In principle, any resource available to a FUSE implementation can be exported as a file system.

Example uses[edit]

  • archivemount
  • CloudStore (formerly, Kosmos filesystem): By mounting via FUSE, existing Linux utilities can interact with CloudStore
  • EncFS: Encrypted virtual filesystem
  • ExpanDrive: A commercial filesystem implementing SFTP/FTP/S3/Swift using FUSE
  • FTPFS
  • GDFS: Filesystem which allows you to mount your Google Drive account on Linux.
  • Gitfs: file system that fully integrates with git.
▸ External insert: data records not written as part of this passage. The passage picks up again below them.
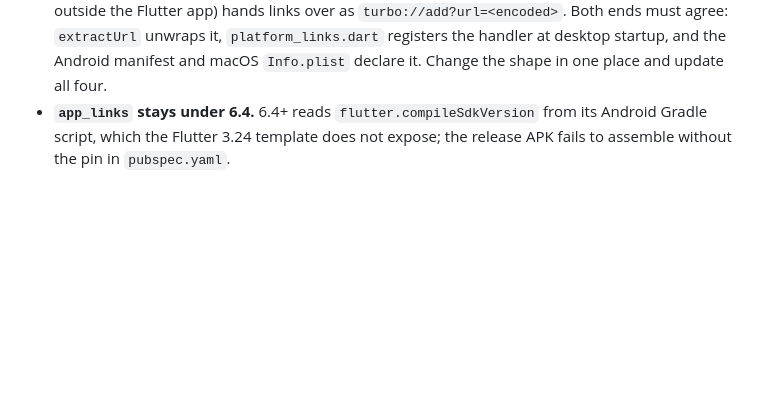
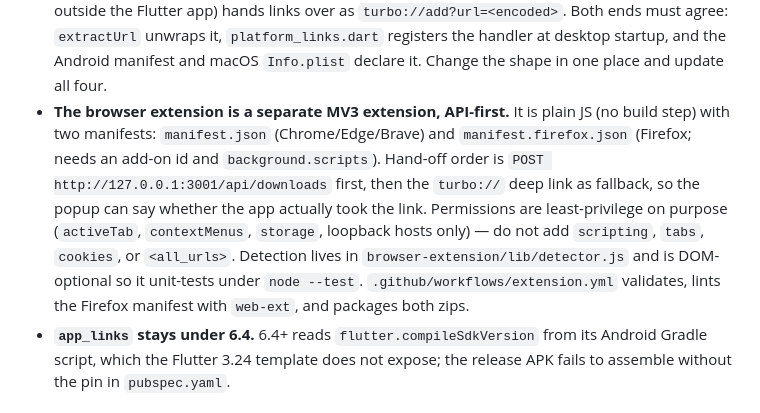
Before and after one commit to teejayfpi/turbo-downloader-enterprise, a Markdown page: AGENTS.md, the part around the change. Drawn GitHub-style; blank space fills up the shorter version.

Commit message:
docs(agents): record the extension's API-first handoff and least-privilege rules

```diff
--- a/AGENTS.md
+++ b/AGENTS.md
@@ -224,6 +224,17 @@ These caused real, user-visible bugs. Do not regress them.
   `platform_links.dart` registers the handler at desktop startup, and the
   Android manifest and macOS `Info.plist` declare it. Change the shape in one
   place and update all four.
+- **The browser extension is a separate MV3 extension, API-first.** It is plain
+  JS (no build step) with two manifests: `manifest.json` (Chrome/Edge/Brave) and
+  `manifest.firefox.json` (Firefox; needs an add-on id and `background.scripts`).
+  Hand-off order is `POST http://127.0.0.1:3001/api/downloads` first, then the
+  `turbo://` deep link as fallback, so the popup can say whether the app actually
+  took the link. Permissions are least-privilege on purpose (`activeTab`,
+  `contextMenus`, `storage`, loopback hosts only) — do not add `scripting`,
+  `tabs`, `cookies`, or `<all_urls>`. Detection lives in
+  `browser-extension/lib/detector.js` and is DOM-optional so it unit-tests under
+  `node --test`. `.github/workflows/extension.yml` validates, lints the Firefox
+  manifest with `web-ext`, and packages both zips.
 - **`app_links` stays under 6.4.** 6.4+ reads `flutter.compileSdkVersion` from
   its Android Gradle script, which the Flutter 3.24 template does not expose;
   the release APK fails to assemble without the pin in `pubspec.yaml`.
```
You can mount a remote repository's branch locally, and any subsequent changes made to the files will be automatically committed to the remote.
  • GlusterFS: Clustered Distributed Filesystem having ability to scale up to several petabytes.
  • GmailFS: Filesystem which stores data as mail in Gmail
  • GVfs: The virtual filesystem for the GNOME desktop
  • KBFS: A distributed filesystem with end-to-end encryption and a global namespace based on KeyBase.io service that uses FUSE to create cryptographically secure file mounts.
  • Lustre cluster filesystem will use FUSE to allow it to run in userspace, so that a FreeBSD port is possible.[8] However, the ZFS-Linux port of Lustre will be running ZFS's DMU (Data Management Unit) in userspace.[9]
  • MooseFS: An open source distributed fault-tolerant file system available on every OS with FUSE implementation (Linux, FreeBSD, NetBSD, OpenSolaris, OS X), able to store petabytes of data spread over several servers visible as one resource.
  • NTFS-3G and Captive NTFS, allowing access to NTFS filesystems
  • Sector File System: Sector is a distributed file system designed for large amount of commodity computers. Sector uses FUSE to provide a mountable local file system interface
  • SSHFS: Provides access to a remote filesystem through SSH
  • Transmit: A commercial FTP client that also adds the ability to mount WebDAV, SFTP, FTP and Amazon S3 servers as disks in Finder, via MacFUSE.
  • WebDrive: A commercial filesystem implementing WebDAV, SFTP, FTP, FTPS and Amazon S3
  • WikipediaFS: View and edit Wikipedia articles as if they were real files
  • WikiroFS: An WikipediaFS alternative
  • Wuala: A multi-platform, Java-based fully OS integrated distributed file system. Using FUSE, MacFUSE and Callback File System respectively for file system integration, in addition to a Java-based app accessible from any Java-enabled web browser.
  • MinFS: MinFS is a fuse driver for Amazon S3 compatible object storage server. MinFS[10] lets you mount a remote bucket (from a S3 compatible object store), as if it were a local directory

See also[edit]

References[edit]

External links[edit]